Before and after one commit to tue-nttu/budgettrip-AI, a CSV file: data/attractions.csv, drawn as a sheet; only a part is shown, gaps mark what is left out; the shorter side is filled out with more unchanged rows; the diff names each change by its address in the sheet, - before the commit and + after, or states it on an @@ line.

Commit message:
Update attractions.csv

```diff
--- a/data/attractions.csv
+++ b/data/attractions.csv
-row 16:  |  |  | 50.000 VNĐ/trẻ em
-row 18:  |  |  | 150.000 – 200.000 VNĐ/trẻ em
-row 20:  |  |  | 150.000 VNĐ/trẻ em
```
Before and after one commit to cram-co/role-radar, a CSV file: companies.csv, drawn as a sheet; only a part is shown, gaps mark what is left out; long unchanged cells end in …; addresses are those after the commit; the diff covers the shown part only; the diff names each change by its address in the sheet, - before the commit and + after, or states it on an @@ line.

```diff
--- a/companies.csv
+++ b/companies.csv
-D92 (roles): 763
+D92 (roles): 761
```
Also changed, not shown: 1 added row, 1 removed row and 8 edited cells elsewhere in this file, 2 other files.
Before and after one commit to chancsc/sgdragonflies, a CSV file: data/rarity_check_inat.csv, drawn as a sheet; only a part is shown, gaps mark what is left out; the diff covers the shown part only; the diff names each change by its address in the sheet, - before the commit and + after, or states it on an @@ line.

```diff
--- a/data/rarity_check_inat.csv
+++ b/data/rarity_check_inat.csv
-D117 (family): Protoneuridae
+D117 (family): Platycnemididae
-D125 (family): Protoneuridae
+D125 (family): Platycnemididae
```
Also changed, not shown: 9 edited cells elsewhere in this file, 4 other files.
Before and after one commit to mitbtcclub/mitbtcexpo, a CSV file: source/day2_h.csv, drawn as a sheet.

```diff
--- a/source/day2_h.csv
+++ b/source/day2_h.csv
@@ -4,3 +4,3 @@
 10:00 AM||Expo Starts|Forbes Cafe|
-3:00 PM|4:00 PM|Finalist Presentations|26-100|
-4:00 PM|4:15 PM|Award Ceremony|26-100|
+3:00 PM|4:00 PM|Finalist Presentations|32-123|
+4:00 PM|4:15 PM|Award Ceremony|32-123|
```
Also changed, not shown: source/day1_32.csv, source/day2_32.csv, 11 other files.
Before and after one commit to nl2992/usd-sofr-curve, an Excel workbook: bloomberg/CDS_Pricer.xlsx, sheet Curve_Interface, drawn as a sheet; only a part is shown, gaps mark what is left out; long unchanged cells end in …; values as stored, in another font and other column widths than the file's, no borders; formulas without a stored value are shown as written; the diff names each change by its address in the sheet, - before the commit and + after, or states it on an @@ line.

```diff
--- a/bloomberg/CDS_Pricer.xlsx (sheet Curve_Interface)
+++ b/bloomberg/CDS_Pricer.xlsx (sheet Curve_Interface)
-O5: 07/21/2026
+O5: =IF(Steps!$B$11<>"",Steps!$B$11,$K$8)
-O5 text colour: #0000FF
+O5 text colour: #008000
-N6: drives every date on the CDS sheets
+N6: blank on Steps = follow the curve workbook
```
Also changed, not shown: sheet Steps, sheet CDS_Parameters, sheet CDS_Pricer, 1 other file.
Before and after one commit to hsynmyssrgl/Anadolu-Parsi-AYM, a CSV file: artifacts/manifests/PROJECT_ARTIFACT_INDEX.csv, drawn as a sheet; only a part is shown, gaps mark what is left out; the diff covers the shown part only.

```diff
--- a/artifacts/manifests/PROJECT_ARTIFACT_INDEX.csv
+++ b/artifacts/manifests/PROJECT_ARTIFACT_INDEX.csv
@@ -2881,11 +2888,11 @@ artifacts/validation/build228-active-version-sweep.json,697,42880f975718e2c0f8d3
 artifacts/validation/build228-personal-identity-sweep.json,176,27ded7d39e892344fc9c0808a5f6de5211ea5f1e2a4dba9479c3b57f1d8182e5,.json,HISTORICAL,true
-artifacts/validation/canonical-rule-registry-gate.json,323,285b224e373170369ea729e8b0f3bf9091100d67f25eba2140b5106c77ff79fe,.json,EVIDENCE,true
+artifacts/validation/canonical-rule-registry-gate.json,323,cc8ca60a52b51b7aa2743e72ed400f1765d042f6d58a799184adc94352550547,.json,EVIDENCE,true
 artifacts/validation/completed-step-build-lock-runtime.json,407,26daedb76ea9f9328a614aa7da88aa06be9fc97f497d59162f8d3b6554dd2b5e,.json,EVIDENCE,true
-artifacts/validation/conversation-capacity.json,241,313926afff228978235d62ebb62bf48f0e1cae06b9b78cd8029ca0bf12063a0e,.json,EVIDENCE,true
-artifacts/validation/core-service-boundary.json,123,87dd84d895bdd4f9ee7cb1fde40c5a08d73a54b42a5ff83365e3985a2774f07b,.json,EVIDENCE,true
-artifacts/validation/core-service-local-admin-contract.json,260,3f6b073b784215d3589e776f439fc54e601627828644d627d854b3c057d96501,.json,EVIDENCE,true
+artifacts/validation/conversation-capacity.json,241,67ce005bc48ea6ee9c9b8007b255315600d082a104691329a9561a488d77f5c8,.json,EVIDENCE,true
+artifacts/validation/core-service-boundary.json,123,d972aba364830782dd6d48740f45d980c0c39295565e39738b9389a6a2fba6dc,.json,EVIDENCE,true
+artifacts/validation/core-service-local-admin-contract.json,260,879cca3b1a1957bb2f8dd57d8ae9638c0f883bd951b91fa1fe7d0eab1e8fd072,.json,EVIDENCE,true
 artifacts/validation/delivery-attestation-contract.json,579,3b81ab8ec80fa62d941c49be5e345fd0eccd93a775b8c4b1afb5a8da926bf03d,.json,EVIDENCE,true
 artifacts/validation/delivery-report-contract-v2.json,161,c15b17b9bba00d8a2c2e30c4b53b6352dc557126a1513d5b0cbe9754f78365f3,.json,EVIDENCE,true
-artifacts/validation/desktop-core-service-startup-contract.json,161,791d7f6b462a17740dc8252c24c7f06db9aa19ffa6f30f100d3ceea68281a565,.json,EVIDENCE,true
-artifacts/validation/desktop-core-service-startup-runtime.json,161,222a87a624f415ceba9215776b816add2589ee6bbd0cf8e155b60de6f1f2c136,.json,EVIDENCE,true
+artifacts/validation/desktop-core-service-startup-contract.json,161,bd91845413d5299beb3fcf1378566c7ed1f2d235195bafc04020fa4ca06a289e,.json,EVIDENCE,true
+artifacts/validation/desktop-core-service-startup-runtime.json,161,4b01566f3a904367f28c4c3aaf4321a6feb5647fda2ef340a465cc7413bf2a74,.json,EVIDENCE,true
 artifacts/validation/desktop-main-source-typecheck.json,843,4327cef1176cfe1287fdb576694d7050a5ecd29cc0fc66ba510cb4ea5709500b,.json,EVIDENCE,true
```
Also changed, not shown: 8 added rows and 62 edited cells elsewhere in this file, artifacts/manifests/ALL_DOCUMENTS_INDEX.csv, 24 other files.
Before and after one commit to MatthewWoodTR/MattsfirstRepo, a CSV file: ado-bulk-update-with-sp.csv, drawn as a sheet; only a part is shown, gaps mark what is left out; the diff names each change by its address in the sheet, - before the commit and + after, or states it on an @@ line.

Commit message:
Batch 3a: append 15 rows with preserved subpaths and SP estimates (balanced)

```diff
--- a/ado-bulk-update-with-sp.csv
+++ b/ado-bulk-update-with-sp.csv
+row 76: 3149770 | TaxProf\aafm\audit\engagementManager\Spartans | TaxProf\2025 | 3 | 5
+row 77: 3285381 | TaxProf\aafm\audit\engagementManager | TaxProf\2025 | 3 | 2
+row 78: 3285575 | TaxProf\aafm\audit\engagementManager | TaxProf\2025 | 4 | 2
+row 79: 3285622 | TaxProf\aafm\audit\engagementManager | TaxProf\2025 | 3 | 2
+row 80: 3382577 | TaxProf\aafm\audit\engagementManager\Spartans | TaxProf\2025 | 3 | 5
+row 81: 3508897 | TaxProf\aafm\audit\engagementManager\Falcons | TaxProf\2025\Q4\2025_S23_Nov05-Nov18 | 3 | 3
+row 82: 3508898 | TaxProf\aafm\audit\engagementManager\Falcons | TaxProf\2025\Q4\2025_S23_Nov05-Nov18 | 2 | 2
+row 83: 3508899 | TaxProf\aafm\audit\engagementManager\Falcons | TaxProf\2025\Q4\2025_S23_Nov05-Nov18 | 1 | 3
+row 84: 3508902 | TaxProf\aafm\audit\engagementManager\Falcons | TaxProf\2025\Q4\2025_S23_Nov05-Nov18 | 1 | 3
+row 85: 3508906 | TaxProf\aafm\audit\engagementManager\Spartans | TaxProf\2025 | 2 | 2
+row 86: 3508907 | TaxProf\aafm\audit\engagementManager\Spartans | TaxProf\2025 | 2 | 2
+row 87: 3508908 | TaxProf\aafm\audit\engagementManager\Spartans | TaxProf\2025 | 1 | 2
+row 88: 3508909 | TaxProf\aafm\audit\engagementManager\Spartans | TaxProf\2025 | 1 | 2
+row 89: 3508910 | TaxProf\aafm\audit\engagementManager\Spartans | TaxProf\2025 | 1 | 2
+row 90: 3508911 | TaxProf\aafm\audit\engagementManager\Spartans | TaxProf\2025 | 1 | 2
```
_ _ _ _ _
> **Task statement**: Copy down every line of the material above that includes the string "files".

> **Written response**:
Also changed, not shown: 1 added row, 1 removed row and 8 edited cells elsewhere in this file, 2 other files.
Also changed, not shown: 9 edited cells elsewhere in this file, 4 other files.
Also changed, not shown: source/day1_32.csv, source/day2_32.csv, 11 other files.
Also changed, not shown: 8 added rows and 62 edited cells elsewhere in this file, artifacts/manifests/ALL_DOCUMENTS_INDEX.csv, 24 other files.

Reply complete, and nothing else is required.